[Task inputs Boundary: Start]

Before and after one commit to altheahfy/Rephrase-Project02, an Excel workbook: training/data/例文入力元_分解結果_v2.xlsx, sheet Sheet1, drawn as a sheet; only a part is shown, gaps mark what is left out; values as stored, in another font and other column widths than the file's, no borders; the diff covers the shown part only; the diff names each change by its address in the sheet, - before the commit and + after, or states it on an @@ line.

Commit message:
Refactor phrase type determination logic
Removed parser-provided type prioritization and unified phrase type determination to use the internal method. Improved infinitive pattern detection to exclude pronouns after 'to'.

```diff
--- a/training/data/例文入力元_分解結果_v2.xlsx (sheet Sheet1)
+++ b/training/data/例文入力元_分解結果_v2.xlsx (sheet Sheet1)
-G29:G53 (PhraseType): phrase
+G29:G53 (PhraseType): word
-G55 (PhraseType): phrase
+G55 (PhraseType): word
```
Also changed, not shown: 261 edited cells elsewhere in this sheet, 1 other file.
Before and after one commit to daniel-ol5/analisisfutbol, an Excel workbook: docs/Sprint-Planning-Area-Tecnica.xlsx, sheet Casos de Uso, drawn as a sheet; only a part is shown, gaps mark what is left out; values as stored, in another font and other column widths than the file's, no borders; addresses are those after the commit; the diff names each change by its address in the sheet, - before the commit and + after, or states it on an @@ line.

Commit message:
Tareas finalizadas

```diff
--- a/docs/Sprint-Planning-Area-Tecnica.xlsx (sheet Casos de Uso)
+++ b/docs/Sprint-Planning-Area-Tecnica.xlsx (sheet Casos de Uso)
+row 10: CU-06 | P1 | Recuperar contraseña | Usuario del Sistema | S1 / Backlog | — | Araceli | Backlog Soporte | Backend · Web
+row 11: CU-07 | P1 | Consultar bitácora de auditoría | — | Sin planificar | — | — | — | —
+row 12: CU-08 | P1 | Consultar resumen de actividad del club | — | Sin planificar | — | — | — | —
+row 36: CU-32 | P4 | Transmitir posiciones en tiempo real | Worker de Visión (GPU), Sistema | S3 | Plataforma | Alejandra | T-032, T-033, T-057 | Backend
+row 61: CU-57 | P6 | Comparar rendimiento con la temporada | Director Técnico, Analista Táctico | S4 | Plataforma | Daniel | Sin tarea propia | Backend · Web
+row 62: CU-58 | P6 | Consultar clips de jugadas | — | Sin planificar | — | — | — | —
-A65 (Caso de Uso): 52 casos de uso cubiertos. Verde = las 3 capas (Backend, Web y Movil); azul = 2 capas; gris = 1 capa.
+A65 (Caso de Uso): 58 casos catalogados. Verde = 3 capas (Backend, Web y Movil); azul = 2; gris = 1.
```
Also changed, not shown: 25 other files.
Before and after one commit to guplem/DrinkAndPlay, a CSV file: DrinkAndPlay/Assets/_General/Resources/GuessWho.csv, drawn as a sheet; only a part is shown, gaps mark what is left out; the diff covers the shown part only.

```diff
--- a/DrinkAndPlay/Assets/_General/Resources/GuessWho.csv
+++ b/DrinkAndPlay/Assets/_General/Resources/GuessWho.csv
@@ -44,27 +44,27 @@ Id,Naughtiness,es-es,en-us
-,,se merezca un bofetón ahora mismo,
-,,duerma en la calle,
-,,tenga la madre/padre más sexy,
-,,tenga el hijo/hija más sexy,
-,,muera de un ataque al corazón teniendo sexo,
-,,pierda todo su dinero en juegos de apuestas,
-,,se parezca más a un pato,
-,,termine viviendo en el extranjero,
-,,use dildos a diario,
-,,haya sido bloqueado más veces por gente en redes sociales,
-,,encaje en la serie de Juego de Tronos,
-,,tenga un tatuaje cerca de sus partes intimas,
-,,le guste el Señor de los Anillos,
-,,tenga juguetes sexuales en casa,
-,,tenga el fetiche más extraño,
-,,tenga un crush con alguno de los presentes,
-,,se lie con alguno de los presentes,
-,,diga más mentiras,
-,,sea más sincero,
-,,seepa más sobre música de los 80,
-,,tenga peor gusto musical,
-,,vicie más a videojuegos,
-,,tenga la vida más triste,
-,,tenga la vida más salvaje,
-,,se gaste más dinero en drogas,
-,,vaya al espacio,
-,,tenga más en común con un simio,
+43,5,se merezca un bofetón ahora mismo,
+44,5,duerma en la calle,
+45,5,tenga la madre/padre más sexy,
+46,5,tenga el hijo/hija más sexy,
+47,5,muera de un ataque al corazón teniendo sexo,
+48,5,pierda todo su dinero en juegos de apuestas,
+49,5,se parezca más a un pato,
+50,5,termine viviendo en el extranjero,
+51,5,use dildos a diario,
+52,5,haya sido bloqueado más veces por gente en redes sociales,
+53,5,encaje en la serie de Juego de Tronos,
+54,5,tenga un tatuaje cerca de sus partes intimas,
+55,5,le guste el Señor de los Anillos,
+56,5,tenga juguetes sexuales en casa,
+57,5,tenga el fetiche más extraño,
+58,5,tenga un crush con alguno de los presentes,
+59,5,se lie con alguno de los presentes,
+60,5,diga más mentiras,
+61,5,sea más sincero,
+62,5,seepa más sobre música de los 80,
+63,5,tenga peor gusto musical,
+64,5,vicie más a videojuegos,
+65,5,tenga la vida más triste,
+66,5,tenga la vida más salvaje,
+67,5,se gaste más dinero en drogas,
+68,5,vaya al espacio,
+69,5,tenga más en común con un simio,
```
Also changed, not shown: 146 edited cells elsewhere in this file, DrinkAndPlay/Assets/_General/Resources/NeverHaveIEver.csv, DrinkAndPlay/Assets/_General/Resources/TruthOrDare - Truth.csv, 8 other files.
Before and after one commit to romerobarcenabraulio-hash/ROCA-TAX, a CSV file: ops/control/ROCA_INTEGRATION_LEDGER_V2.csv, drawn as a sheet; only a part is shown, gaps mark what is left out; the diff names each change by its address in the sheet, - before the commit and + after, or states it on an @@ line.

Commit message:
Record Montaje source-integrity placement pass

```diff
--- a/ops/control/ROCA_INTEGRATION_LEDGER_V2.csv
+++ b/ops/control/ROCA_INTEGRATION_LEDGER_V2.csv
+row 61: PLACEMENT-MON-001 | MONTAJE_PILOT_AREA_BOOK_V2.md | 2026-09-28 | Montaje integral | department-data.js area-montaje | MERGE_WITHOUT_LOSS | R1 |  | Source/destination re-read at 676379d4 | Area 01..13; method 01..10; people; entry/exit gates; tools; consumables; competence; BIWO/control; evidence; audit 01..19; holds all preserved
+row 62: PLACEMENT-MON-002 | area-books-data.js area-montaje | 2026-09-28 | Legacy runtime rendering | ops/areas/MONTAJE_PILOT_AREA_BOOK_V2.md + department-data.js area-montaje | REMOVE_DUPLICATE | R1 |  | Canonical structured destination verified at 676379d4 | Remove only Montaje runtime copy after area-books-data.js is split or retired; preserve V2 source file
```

[Task inputs Boundary: End]

### [The problem]
A number is the only answer here: how many lines of the material above contain "Consultar"?

### [Reply to the task]
3